A relationship between competitive gaming and professional sports has been slowly developing as esports have gained popularity recently. Professional sports teams and leagues have tried to get in on the action in a variety of ways, with some teams investing in already existing organizations while others have tried to pioneer their own leagues and tournaments.

Initial Esports Involvement

The 76ers bought and merged teams Dignitas and Apex in September 2016, becoming  the first North American pro sports team to get involved in esports. Since then, a number of other professional sports teams have invested in competitive gaming. When the North America League of Legends Championship Series announced their 10 teams, four were owned by NBA franchises. The New York Yankees invested in Vision Esports, given them a partnership with Rick Fox’s Echo Fox and Twin Galaxies. Countless other pro sports entities and owners have since gotten involved with esports investments, and currently teams from the NBA, NFL, MLB, NHL, and MLS have all invested in esports.

Leagues for Sports Titles

The big focus from many professional sports leagues has been creating gaming leagues for their respective sports titles.
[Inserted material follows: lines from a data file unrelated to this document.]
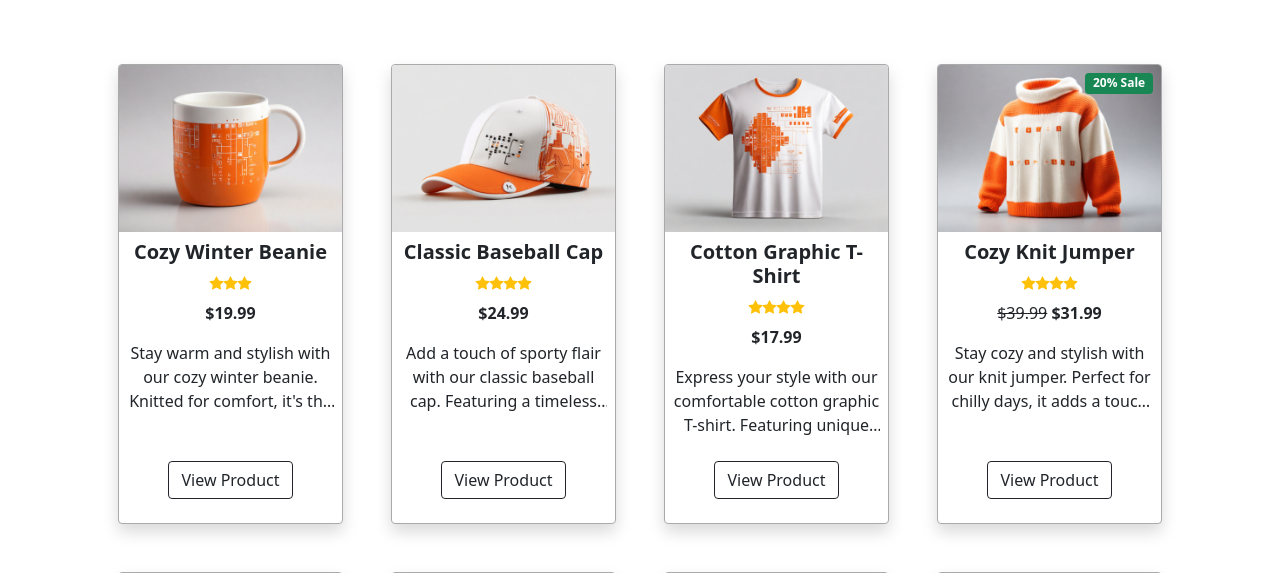
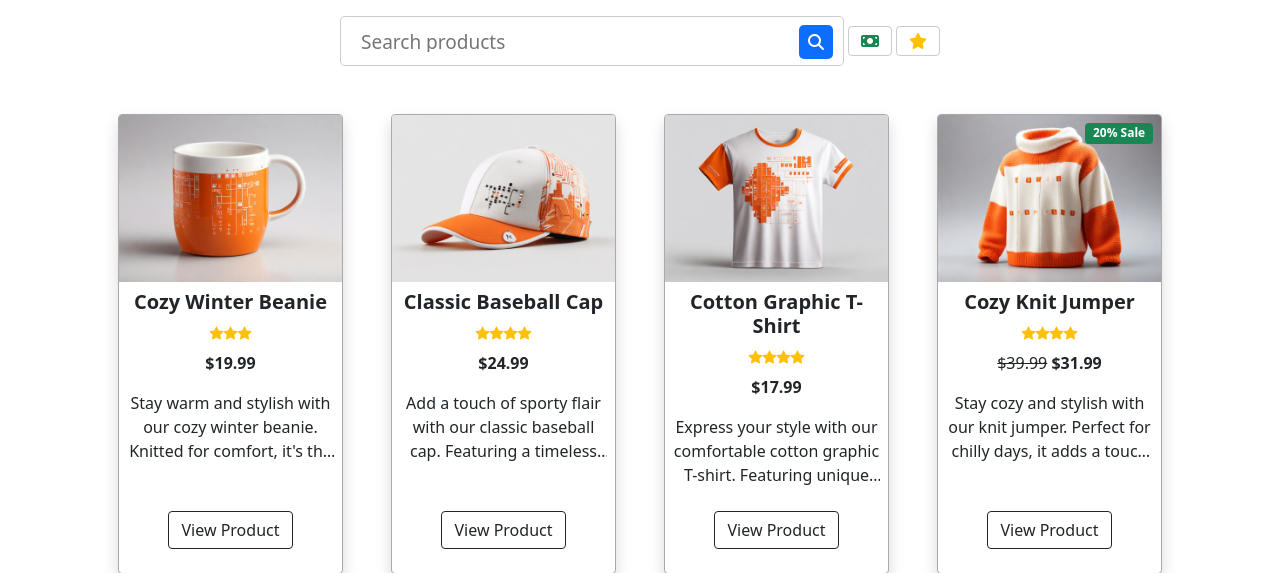
Before and after one commit to DarrachBarneveld/Ci-Swag-Store, a Django app: page /products/ in a window 1280 px wide. Shown: the part 309-882 px from the top of the page. Run offline with Django 3.2, Linux system fonts and the light colour scheme; data comes from the database, SQL or seed files in the repository; parts of the project's set-up code (start-up, migrations or seed data) failed here and were passed over; some libraries are stand-ins or nearby versions.

Commit message:
Added product filter and search

```diff
--- a/products/static/products/css/products.css
+++ b/products/static/products/css/products.css
@@ -5,3 +5,64 @@
   -webkit-line-clamp: 3;
   -webkit-box-orient: vertical;
 }
+
+.search-container {
+  max-width: 600px;
+  gap: 0.25rem;
+}
+
+.search-container button {
+  border: 1px solid rgba(0, 0, 0, 0.2);
+}
+
+.search {
+  width: 100%;
+  margin-bottom: auto;
+  height: 50px;
+  background-color: #fff;
+  padding: 10px;
+  border-radius: 5px;
+  border: 1px solid rgba(0, 0, 0, 0.2);
+}
+
+.search-input {
+  color: white;
+  border: 0;
+  outline: 0;
+  background: none;
+  width: 0;
+  margin-top: 5px;
+  caret-color: transparent;
+  line-height: 20px;
+  transition: width 0.4s linear;
+}
+
+.search .search-input {
+  padding: 0 10px;
+  width: 100%;
+  caret-color: #536bf6;
+  font-size: 19px;
+  font-weight: 300;
+  color: black;
+  transition: width 0.4s linear;
+}
+
+.search-icon {
+  height: 34px;
+  width: 34px;
+  float: right;
+  display: flex;
+  justify-content: center;
+  align-items: center;
+  bottom: 30px;
+  position: relative;
+  border-radius: 5px;
+}
+
+.search-icon:hover {
+  color: #fff !important;
+}
+
+a:link {
+  text-decoration: none;
+}
--- a/products/templates/products/products.html
+++ b/products/templates/products/products.html
@@ -22,6 +22,38 @@
 {% block content %}
     <!-- Section-->
     <section class="py-3 bg-white">
+
+      <form method='GET' action='{% url "products" %}' class='mx-auto d-flex justify-content-center align-items-center search-container'>
+        <div class="search"> <input type="text" class="search-input" placeholder="Search products" name="q"> <button type='submit' class="search-icon btn-primary border-0"> <i class="fa fa-search"></i> </a></div>
+          <button type="submit" class='btn btn-outline-dark d-flex align-items-center' name="sort" value="price">
+            <i class="fa-solid fa-money-bill text-success"></i>
+            {% if sort == 'price' %}
+                {% if direction == 'asc' %}
+                    <i class="fa-solid fa-sort-down ms-2"></i>
+                    <input type="hidden" name="direction" value="desc">
+                {% else %}
+                    <i class="fa-solid fa-sort-up ms-2"></i>
+                    <input type="hidden" name="direction" value="asc">
+                {% endif %}
+            {% endif %}
+        </button>
+
+        <button type="submit" class='btn btn-outline-dark d-flex align-items-center' name="sort" value="rating">
+          <i class="fa-solid fa-star text-warning"></i>
+          {% if sort == 'rating' %}
+              {% if direction == 'asc' %}
+                  <i class="fa-solid fa-sort-down ms-2"></i>
+                  <input type="hidden" name="direction" value="desc">
+              {% else %}
+                  <i class="fa-solid fa-sort-up ms-2"></i>
+                  <input type="hidden" name="direction" value="asc">
+              {% endif %}
+          {% else %}
+          {% endif %}
+        </button>
+    </form>
+
+
         <div class="container px-4 px-lg-5 mt-5">
           <div
             class="row gx-4 gx-lg-5 row-cols-2 row-cols-md-3 row-cols-xl-4 justify-content-center"
--- a/products/views.py
+++ b/products/views.py
@@ -1,5 +1,7 @@
 from django.shortcuts import render, get_object_or_404
 from django.core.paginator import Paginator, EmptyPage, PageNotAnInteger
+from django.db.models import Q
+from django.db.models.functions import Lower
 
 
 from .models import Product, Category
@@ -12,6 +14,8 @@ def all_products(request):
     query = None
     categories = None
     category = ''
+    sort = None
+    direction = 'asc'
 
     if 'category' in request.GET:
             categories = request.GET['category'].split(',')
@@ -19,11 +23,28 @@ def all_products(request):
             categories = Category.objects.filter(name__in=categories)
             category = request.GET['category']
 
+    if 'q' in request.GET:
+        query = request.GET['q']
+        if not query:
+            query = ''
+        queries = Q(name__icontains=query) | Q(description__icontains=query)
+        products = products.filter(queries)
+
+    if 'sort' in request.GET:
+        sortkey = request.GET['sort']
+        sort = sortkey
+        if 'direction' in request.GET:
+            direction = request.GET['direction']
+            if direction == 'desc':
+                sortkey = f'-{sortkey}'
+        products = products.order_by(sortkey)
 
     context = {
         'products': products,
         'current_categories': categories,
-        'category': f"{category} products"
+        'category': f"{category} products",
+        'sort': sort,
+        'direction': direction,
     }
 
     return render(request, 'products/products.html', context)
--- a/programs/views.py
+++ b/programs/views.py
@@ -34,7 +34,6 @@ def all_programs(request):
     if 'sort' in request.GET:
         sortkey = request.GET['sort']
         sort = sortkey
-        print(sort)
         if 'direction' in request.GET:
             direction = request.GET['direction']
             if direction == 'desc':
```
The NBA 2K League, Madden NFL Club Championship, and eMLS have all been formed in the last year. These leagues all follow a similar formula – gamers representing professional sports teams in competition. The NFL partnered with ESPN to broadcast its Madden NFL Club Championships and Madden Ultimate League for 2018. The eMLS Cup kicked off its inaugural competition at PAX East, and the NBA 2K League began on May 1 with the involvement of 17 NBA franchises in an NBA 2K18 tournament. 

The early results from these leagues have been mixed. eMLS had a promising debut at PAX East, generating over 30,000 viewers on Twitch during the championship game. The NBA 2K League had lower viewership numbers than the eMLS Cup – peaking at 13,000 Twitch viewers, and their viewership declined with each subsequent round of the tournament. There are likely several factors behind this: a main one being that NBA 2K League games were scheduled during the NBA Playoffs. Another aspect to consider is that eMLS uses real soccer stars in-game, while the NBA uses created players representing the esports pro controlling them. So in the 2K League games, there is no LeBron James or Steph Curry, but rather “Radiant” and “Mama I’m Dat Man.” This approach could deter traditional basketball fans, who might find actual NBA stars more compelling.

It’ll be tough to gauge the success of these ventures until more games and tournaments have been played. These leagues will learn and adapt moving forward, and they’ll have some tough decisions to make as to whether they tailor their product towards gamers or traditional sports fans. Will the leagues remain invested in games within their respective sports, or do they venture further into the competitive gaming world with esports giants like Dota and League of Legends? Either way, the rapidly evolving esports landscape is still in its beginning stages, and I’m excited to see where it goes – and how traditional sports are a part of it.